The single most dangerous measure on the state ballot this November is Proposition 32. Backers of the so-called “Stop Special Interest Money Now Act” claim it is a “simple, fair, and balanced solution” to the problem of big money in Sacramento.

The truth is, it does the opposite. While shutting public employees out of elections, the measure re-writes the rules in favor of big corporations and the super-wealthy, giving them special exemptions to spend unlimited amounts of money in elections.

Meanwhile it targets and limits the voices of working families to speak on issues like maintaining public services, stopping foreclosures and closing tax loopholes that favor the wealthiest.
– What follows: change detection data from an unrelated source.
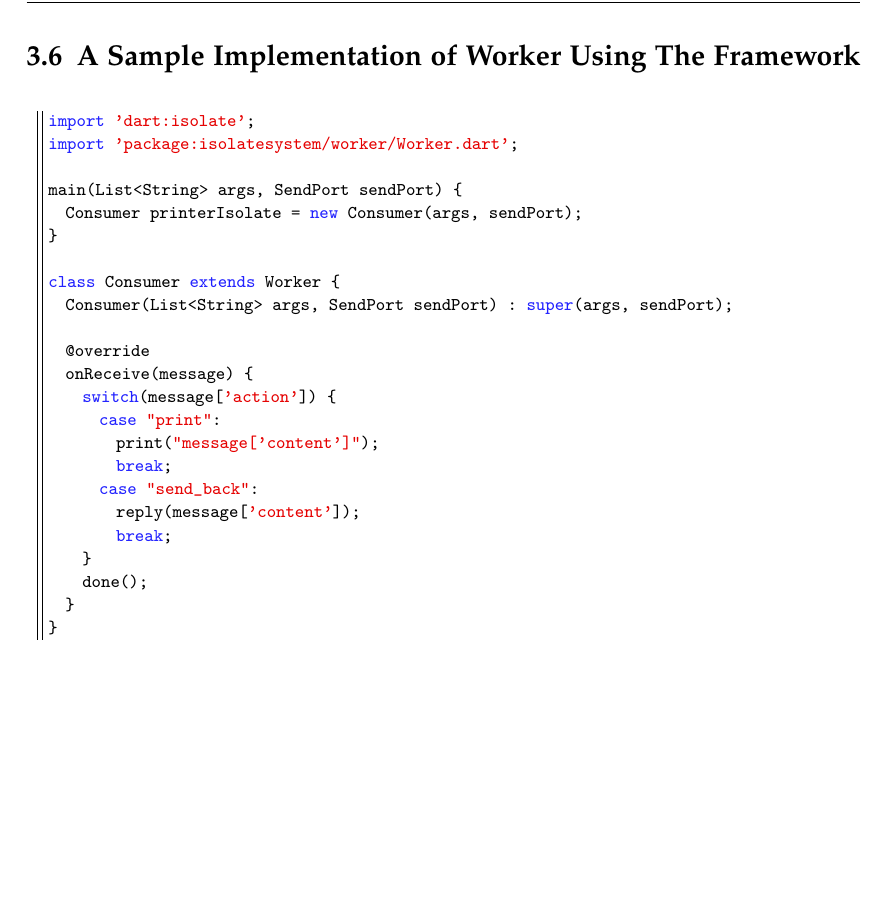
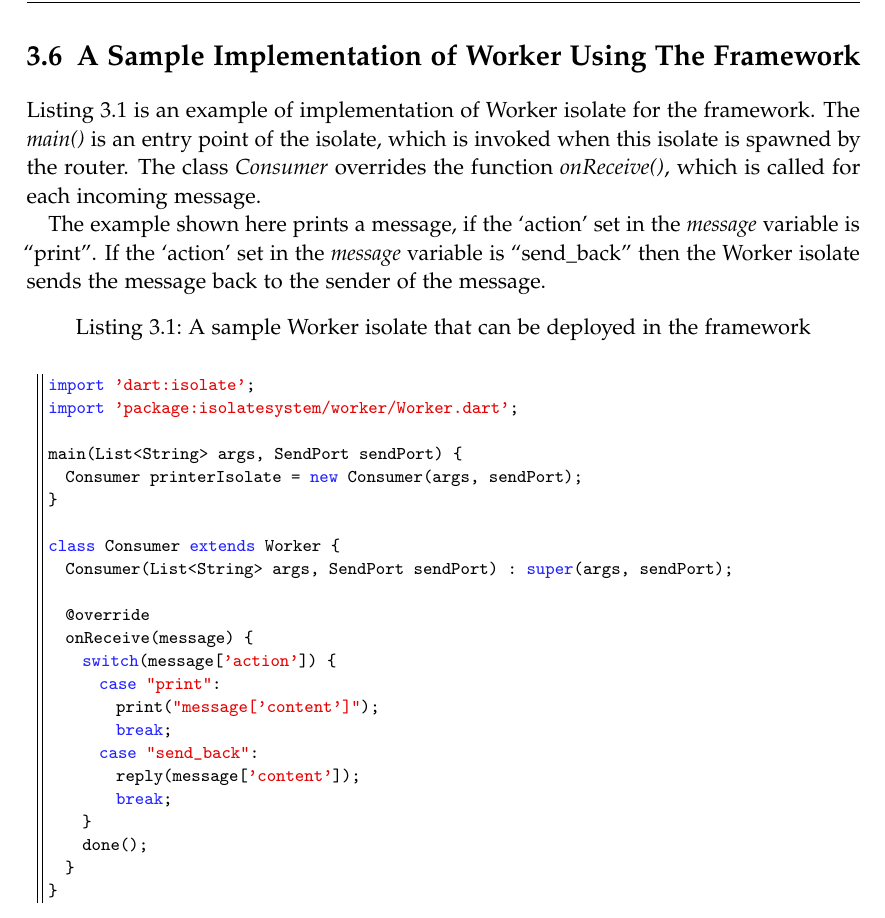
Before and after one commit to sushilman/thesis_report, a LaTeX thesis (main.tex, which reads chapters/system_design.tex): part of page 53 of 73, cut so that both start at the same text. Compiled offline with pdfLaTeX.

Commit message:
added description for sample code in system design

```diff
--- a/chapters/system_design.tex
+++ b/chapters/system_design.tex
@@ -554,7 +554,12 @@ A message is serialized to JSON string before sending via a SendPort of an isola
 \end{table}
 
 \section{A Sample Implementation of Worker Using The Framework}
-\begin{lstlisting}[language=java,firstnumber=1]
+\autoref{lst:sampleWorker} is an example of implementation of Worker isolate for the framework. The \emph{main()} is an entry point of the isolate, which is invoked when this isolate is spawned by the router. The class \emph{Consumer} overrides the function \emph{onReceive()}, which is called for each incoming message.
+
+  The example shown here prints a message, if the ‘action’
+ set in the \emph{message} variable is “print”. If the ‘action’ set in the \emph{message} variable is “send\textunderscore{}back” then the Worker isolate sends the message back to the sender of the message.
+
+\begin{lstlisting}[language=java,firstnumber=1, caption=A sample Worker isolate that can be deployed in the framework, label=lst:sampleWorker]
     import 'dart:isolate';
     import 'package:isolatesystem/worker/Worker.dart';
 
```
Also changed, not shown: main.pdf, 1 other file.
Trudy Shafer of the League of Women Voters pointed out that Prop. 32 “is not what it seems and will hurt everyday Californians.” Derek Cressman of California Common Cause says that the measure exempts a “whole host of companies and major political donors.”

The measureexempts secretive Super PACs,which canraise unlimited amounts of moneyfrom Wall Street investment firms, hedge funds, insurance companies, and billionaires. Meanwhile, it prohibits union members from making voluntary contributions (collected via payroll deduction) to candidates. While the initiative blocks corporations from using payroll deduction for political spending, very few corporations use payroll deductions, so the provision will not apply to most businesses. 

More than 100 Local 21 members have already signed commitment cards to volunteer one evening or one weekend afternoon, contacting friendly voters to educate them about the measure. Join us by contacting Political and Policy Director, Rachel Richman. Read moreabout Proposition 32, and visit our website for a list of endorsements to date.